Dataset excerpts:
* * * * * * * * *

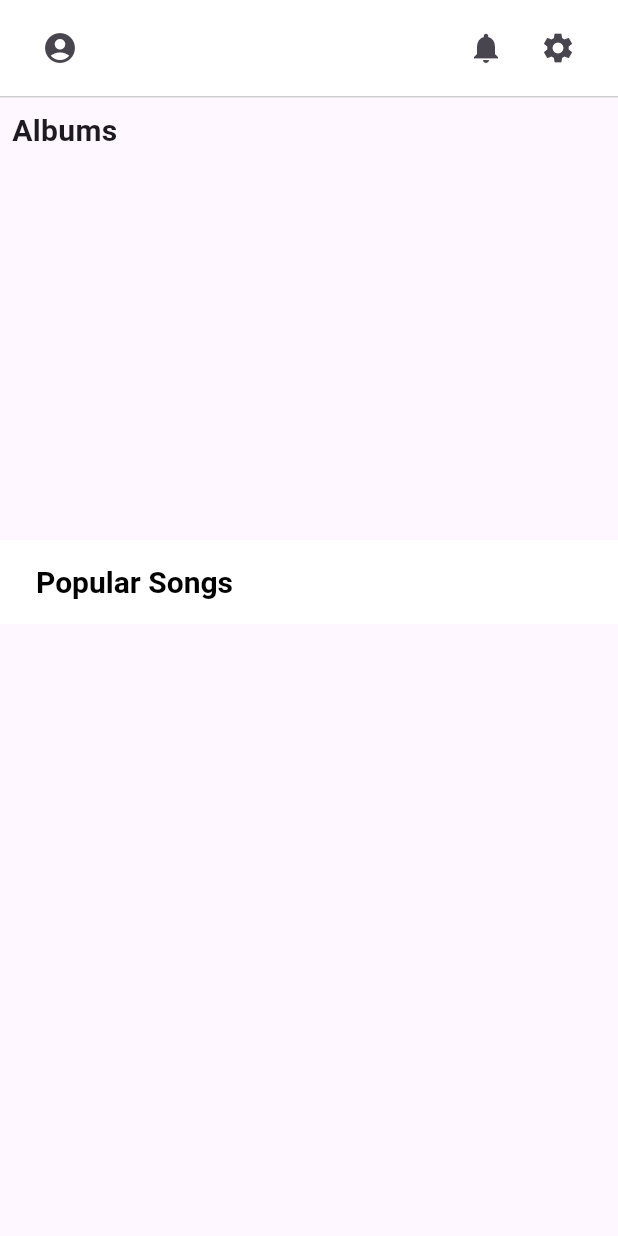
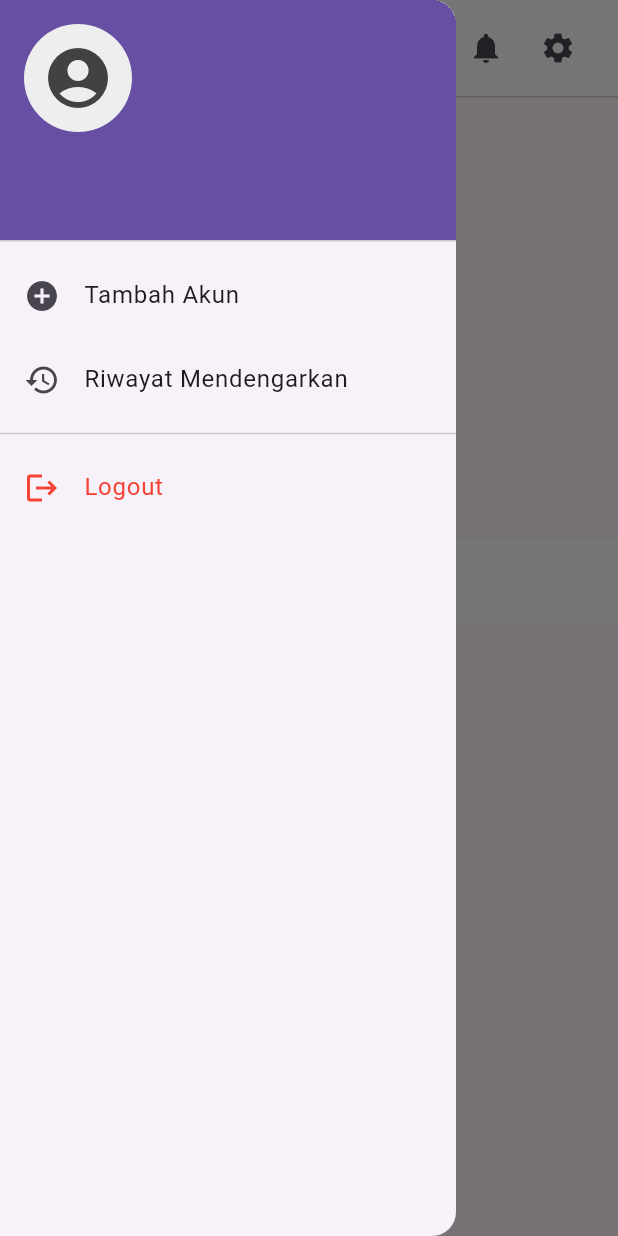
Before and after one commit to farhank15/leard-flutter, a Flutter app: the HomePage screen opened directly, after a tap on the "account circle" icon, on a phone screen of 412 x 824 dp. Run offline on Flutter 3.47's test engine with Material 3 defaults, Android fonts, the phone set to English and light mode, and no system bars; our stand-ins replace shared_preferences; accounts and stored records are empty.

Commit message:
add profil page and logout

```diff
--- a/lib/common/custom_bottom_navigation.dart
+++ b/lib/common/custom_bottom_navigation.dart
@@ -22,7 +22,7 @@ class CustomBottomNavigation extends StatelessWidget {
         ),
         BottomNavigationBarItem(
           icon: Icon(Icons.person),
-          label: 'Akun',
+          label: 'Settings',
         ),
         BottomNavigationBarItem(
           icon: Icon(Icons.logout),
--- a/lib/core/providers/auth_provider.dart
+++ b/lib/core/providers/auth_provider.dart
@@ -48,8 +48,8 @@ class AuthProvider extends ChangeNotifier {
     _currentUser = null;
 
     SharedPreferences prefs = await SharedPreferences.getInstance();
-    prefs.remove('jwt_token');
+    await prefs.remove('jwt_token'); // Clear the JWT token
 
-    notifyListeners(); // Menginformasikan perubahan status
+    notifyListeners(); // Notify listeners about the authentication change
   }
 }
--- a/lib/screens/customer/homePage/home_page.dart
+++ b/lib/screens/customer/homePage/home_page.dart
@@ -1,23 +1,29 @@
 import 'package:flutter/material.dart';
+import 'package:provider/provider.dart';
 import './ui/header.dart';
 import './ui/grid_screen.dart';
 import './ui/popular_screen.dart';
+import 'package:learn_flutter/core/providers/auth_provider.dart';
 
 class HomePage extends StatelessWidget {
   const HomePage({super.key});
 
   @override
   Widget build(BuildContext context) {
+    final authProvider = Provider.of<AuthProvider>(context);
+    final userName = authProvider.currentUser?.name ?? "Guest";
+    final email = authProvider.currentUser?.email ?? "guest@example.com";
+
     return Scaffold(
-      appBar: const PreferredSize(
-        preferredSize: Size.fromHeight(80.0),
+      appBar: PreferredSize(
+        preferredSize: const Size.fromHeight(80.0),
         child: Header(
-          userName: "Guest", // Ganti dengan nama pengguna yang sesuai
+          userName: userName,
+          email: email,
         ),
       ),
       body: CustomScrollView(
         slivers: [
-          // Bagian Album
           const SliverToBoxAdapter(
             child: Padding(
               padding: EdgeInsets.all(8.0),
@@ -28,12 +34,14 @@ class HomePage extends StatelessWidget {
             ),
           ),
           const SliverToBoxAdapter(
-            child: SizedBox(
-              height: 250.0,
-              child: GridScreen(),
+            child: Padding(
+              padding: EdgeInsets.symmetric(horizontal: 8.0),
+              child: SizedBox(
+                height: 250.0,
+                child: GridScreen(),
+              ),
             ),
           ),
-          // Sticky Header untuk Popular Songs
           const SliverAppBar(
             pinned: true,
             automaticallyImplyLeading: false,
@@ -51,11 +59,17 @@ class HomePage extends StatelessWidget {
               ),
             ),
           ),
-          // Menampilkan PopularItemsScreen tanpa const
           SliverToBoxAdapter(
-            child: PopularItemsScreen(),
+            child: Padding(
+              padding: const EdgeInsets.symmetric(horizontal: 8.0),
+              child: PopularItemsScreen(),
+            ),
           ),
         ],
+      ),
+      drawer: CustomDrawer(
+        userName: userName,
+        email: email,
       ),
     );
   }
--- a/lib/screens/customer/homePage/ui/header.dart
+++ b/lib/screens/customer/homePage/ui/header.dart
@@ -1,11 +1,15 @@
 import 'package:flutter/material.dart';
+import 'package:provider/provider.dart';
+import 'package:learn_flutter/core/providers/auth_provider.dart';
 
 class Header extends StatelessWidget {
   final String userName;
+  final String email;
 
   const Header({
     super.key,
     required this.userName,
+    required this.email,
   });
 
   @override
@@ -21,12 +25,13 @@ class Header extends StatelessWidget {
       child: Row(
         mainAxisAlignment: MainAxisAlignment.spaceBetween,
         children: [
-          // Icon Profil
+          // Account Icon to open Drawer
           IconButton(
             icon: const Icon(Icons.account_circle, size: 24.0),
-            onPressed: () {},
+            onPressed: () {
+              Scaffold.of(context).openDrawer();
+            },
           ),
-          // Hilangkan title jika tidak diperlukan
           Row(
             children: [
               IconButton(
@@ -44,3 +49,67 @@ class Header extends StatelessWidget {
     );
   }
 }
+
+// Drawer Content
+class CustomDrawer extends StatelessWidget {
+  final String userName;
+  final String email;
+
+  const CustomDrawer({
+    super.key,
+    required this.userName,
+    required this.email,
+  });
+
+  @override
+  Widget build(BuildContext context) {
+    return Drawer(
+      child: ListView(
+        padding: EdgeInsets.zero,
+        children: [
+          UserAccountsDrawerHeader(
+            accountName: Text(userName),
+            accountEmail: Text(email),
+            currentAccountPicture: CircleAvatar(
+              backgroundColor: Colors.grey[200],
+              child: Icon(Icons.account_circle,
+                  size: 48.0, color: Colors.grey[800]),
+            ),
+          ),
+          ListTile(
+            leading: Icon(Icons.add_circle),
+            title: Text('Tambah Akun'),
+            onTap: () {
+              // Handle adding account
+              Navigator.pop(context); // Close the drawer
+            },
+          ),
+          ListTile(
+            leading: Icon(Icons.history),
+            title: Text('Riwayat Mendengarkan'),
+            onTap: () {
+              // Handle navigation to listening history
+              Navigator.pop(context); // Close the drawer
+            },
+          ),
+          Divider(), // Separate the logout section
+
+          // Logout button
+          ListTile(
+            leading: Icon(Icons.logout, color: Colors.red),
+            title: Text('Logout', style: TextStyle(color: Colors.red)),
+            onTap: () async {
+              final authProvider =
+                  Provider.of<AuthProvider>(context, listen: false);
+              await authProvider.logout();
+
+              // Navigate to login screen and clear navigation stack
+              Navigator.of(context)
+                  .pushNamedAndRemoveUntil('/login', (route) => false);
+            },
+          ),
+        ],
+      ),
+    );
+  }
+}
```
Also changed, not shown: lib/main.dart (+2 -54 lines), lib/routes/app_router.dart (+11 -12 lines), lib/routes/customer_route.dart (+6 -1 lines), lib/screens/customer/customer_page.dart (deleted, +0 -33 lines), lib/screens/customer/customer_scree.dart (added, +53 -0 lines), lib/screens/customer/profilePage/profile_page.dart (added, +76 -0 lines), lib/screens/customer/profilePage/widgets/profile_header.dart (added, +34 -0 lines), lib/screens/customer/profilePage/widgets/profile_input_field.dart (added, +33 -0 lines), lib/screens/customer/settingsPage/settings_page.dart (added, +47 -0 lines), lib/screens/customer/settingsPage/widgets/profile_section.dart (added, +39 -0 lines), lib/screens/customer/settingsPage/widgets/settings_menu_item.dart (added, +17 -0 lines), 1 other file.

* * * * * * * * *

- REQUIRED WORK
For every line of the records that has the word "StatelessWidget" in it, make a copy.

- EXERCISE ANSWER
@@ -22,7 +22,7 @@ class CustomBottomNavigation extends StatelessWidget {
 class HomePage extends StatelessWidget {
@@ -28,12 +34,14 @@ class HomePage extends StatelessWidget {
@@ -51,11 +59,17 @@ class HomePage extends StatelessWidget {
 class Header extends StatelessWidget {
@@ -21,12 +25,13 @@ class Header extends StatelessWidget {
@@ -44,3 +49,67 @@ class Header extends StatelessWidget {
+class CustomDrawer extends StatelessWidget {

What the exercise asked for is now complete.